‐ Fact: The proclaimed “reform movement” by Khatami did not materialize because he never had the intention of changing the status quo. He used the hollow promise for reform to stabilize the shaky regime and to prevent the escalation of popular unrest. What the oppositionists (not the reformists) want is very different from what the reformists within the government want. The reformists realize that some changes must be made if the whole system is going to be preserved. What the freedom-loving people of Iran want is a fundamental overhaul of the system; they want a separation between religion and state.
‐ State Department: “In a move to diminish pro-reformist reelection chances, the Guardian Council disqualified approximately one-third of the 8,200 submissions for candidacy, including those of more than 80 reformists currently holding Majlis seats, effectively limiting the democratic alternatives available to Iranian voters.”
‐ Fact: The Guardian Council follows the rules and laws written into the Islamic constitution. Contrary to the State Department’s assumption, all these actions are very much within the law. Those who accept this constitution, including the reformists, have nothing to complain about. Where were they when the other candidates were eliminated in last “election”? These sham elections are not democratic because at best, they only allow regime loyalists to participate, thus eliminating any chance of a real democratic election for Iranians. Therefore, there is no democratic alternative available to Iranians.
‐ State Department: “Students have mobilized to demand greater freedoms and to support reform efforts by the Khatami Government, the Majlis, and individuals willing to speak the truth.”
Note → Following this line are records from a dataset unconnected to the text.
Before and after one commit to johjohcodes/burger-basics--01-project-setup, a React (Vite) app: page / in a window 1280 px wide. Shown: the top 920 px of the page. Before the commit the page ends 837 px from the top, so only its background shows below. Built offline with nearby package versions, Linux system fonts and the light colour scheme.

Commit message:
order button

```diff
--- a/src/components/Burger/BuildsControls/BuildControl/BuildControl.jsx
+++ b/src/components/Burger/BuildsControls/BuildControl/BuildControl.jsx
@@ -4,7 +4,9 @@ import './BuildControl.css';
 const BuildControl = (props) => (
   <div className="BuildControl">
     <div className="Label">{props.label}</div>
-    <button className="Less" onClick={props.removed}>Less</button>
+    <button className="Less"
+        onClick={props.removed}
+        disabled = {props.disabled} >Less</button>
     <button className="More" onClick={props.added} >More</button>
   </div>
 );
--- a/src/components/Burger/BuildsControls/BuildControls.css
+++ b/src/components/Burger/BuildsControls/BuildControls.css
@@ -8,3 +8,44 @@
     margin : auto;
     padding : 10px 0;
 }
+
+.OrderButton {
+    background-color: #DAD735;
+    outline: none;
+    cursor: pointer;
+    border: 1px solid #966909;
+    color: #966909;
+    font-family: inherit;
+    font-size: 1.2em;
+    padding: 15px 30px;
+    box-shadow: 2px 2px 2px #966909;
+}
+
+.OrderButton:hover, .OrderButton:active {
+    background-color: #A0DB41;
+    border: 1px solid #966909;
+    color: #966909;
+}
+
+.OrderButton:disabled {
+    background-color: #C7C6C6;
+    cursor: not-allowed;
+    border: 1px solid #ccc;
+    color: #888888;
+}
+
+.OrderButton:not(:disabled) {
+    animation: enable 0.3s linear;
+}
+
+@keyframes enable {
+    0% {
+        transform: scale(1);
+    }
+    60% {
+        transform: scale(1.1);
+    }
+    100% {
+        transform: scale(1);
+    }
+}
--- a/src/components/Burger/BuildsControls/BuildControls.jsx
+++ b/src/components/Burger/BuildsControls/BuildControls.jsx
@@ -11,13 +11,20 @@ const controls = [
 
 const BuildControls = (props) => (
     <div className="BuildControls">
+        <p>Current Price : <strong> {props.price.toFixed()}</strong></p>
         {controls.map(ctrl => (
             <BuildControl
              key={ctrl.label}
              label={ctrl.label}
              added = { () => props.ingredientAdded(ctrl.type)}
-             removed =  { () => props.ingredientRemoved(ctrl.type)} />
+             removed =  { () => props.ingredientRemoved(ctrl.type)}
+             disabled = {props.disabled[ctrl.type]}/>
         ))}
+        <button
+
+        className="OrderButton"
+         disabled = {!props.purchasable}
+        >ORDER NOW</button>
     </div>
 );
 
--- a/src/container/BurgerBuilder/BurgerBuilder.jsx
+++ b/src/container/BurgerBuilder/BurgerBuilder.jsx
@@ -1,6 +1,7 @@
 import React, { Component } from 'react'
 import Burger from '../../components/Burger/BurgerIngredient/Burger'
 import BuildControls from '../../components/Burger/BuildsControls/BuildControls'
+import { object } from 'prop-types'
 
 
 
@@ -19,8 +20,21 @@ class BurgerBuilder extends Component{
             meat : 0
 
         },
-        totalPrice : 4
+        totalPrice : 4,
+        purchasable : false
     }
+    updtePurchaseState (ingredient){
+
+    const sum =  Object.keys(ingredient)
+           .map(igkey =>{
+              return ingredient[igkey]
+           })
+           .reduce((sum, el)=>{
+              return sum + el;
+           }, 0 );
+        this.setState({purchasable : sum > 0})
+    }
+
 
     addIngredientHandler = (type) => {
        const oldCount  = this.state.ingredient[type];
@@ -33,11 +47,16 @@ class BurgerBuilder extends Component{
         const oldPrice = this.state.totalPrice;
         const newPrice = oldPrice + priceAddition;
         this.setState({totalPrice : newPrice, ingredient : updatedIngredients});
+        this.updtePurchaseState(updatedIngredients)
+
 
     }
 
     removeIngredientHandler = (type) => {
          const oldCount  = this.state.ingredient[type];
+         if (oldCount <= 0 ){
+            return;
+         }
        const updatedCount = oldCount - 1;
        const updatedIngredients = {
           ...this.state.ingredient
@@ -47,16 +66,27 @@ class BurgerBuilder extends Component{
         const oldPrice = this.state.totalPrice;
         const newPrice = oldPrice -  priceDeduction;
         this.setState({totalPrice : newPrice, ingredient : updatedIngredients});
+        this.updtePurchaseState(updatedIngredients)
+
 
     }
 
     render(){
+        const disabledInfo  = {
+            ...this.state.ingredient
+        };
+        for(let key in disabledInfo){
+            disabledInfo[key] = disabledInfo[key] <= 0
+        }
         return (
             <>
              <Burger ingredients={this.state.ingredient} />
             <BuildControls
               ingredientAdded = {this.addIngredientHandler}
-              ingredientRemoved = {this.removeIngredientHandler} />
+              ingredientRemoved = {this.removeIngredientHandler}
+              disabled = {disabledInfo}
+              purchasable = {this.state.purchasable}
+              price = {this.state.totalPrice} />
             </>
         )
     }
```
‐ Fact: The Iranian students no longer support reform efforts by Khatami and his government and have repeatedly rejected him. Slogans such as “shame on Khatami” and “Resign Khatami” have been favorite catchphrases in recent demonstrations. The Iranian students are struggling for a secular democratic regime that by its definition cannot include the clerical elements.
In sum, the State Department has used human rights as a tool to promote the reformist faction of the government in order to justify reestablishing relations with the Islamic regime. The so-called hardliners have also started making hollow gestures towards reform. And why shouldn’t they? It works. It does not cost them anything and it makes them competitive with their reformist rivals. (The recent move of the hardliners on banning torture in Iran was well received by the entire world. Nobody noted, however, that the Islamic constitution allows torture under the name of tazir and that this has remained intact.)
We believe that the majority of Iranian people does not recognize the Islamic regime as its elected representative and is determined to change the regime of terror by civil disobedience and nonviolent action. If the Islamic regime claims otherwise, it should take up the challenge of a nationwide referendum monitored by the international human-rights community.
Let’s hope that the State Department and other U.S. institutions will eventually show respect for the freedom movement in Iran by not legitimizing and promoting its enemy, the Islamic regime of Iran.
–Mohammad Parvin is an adjunct professor at the California State University and director of the Mission for Establishing Human Rights in Iran.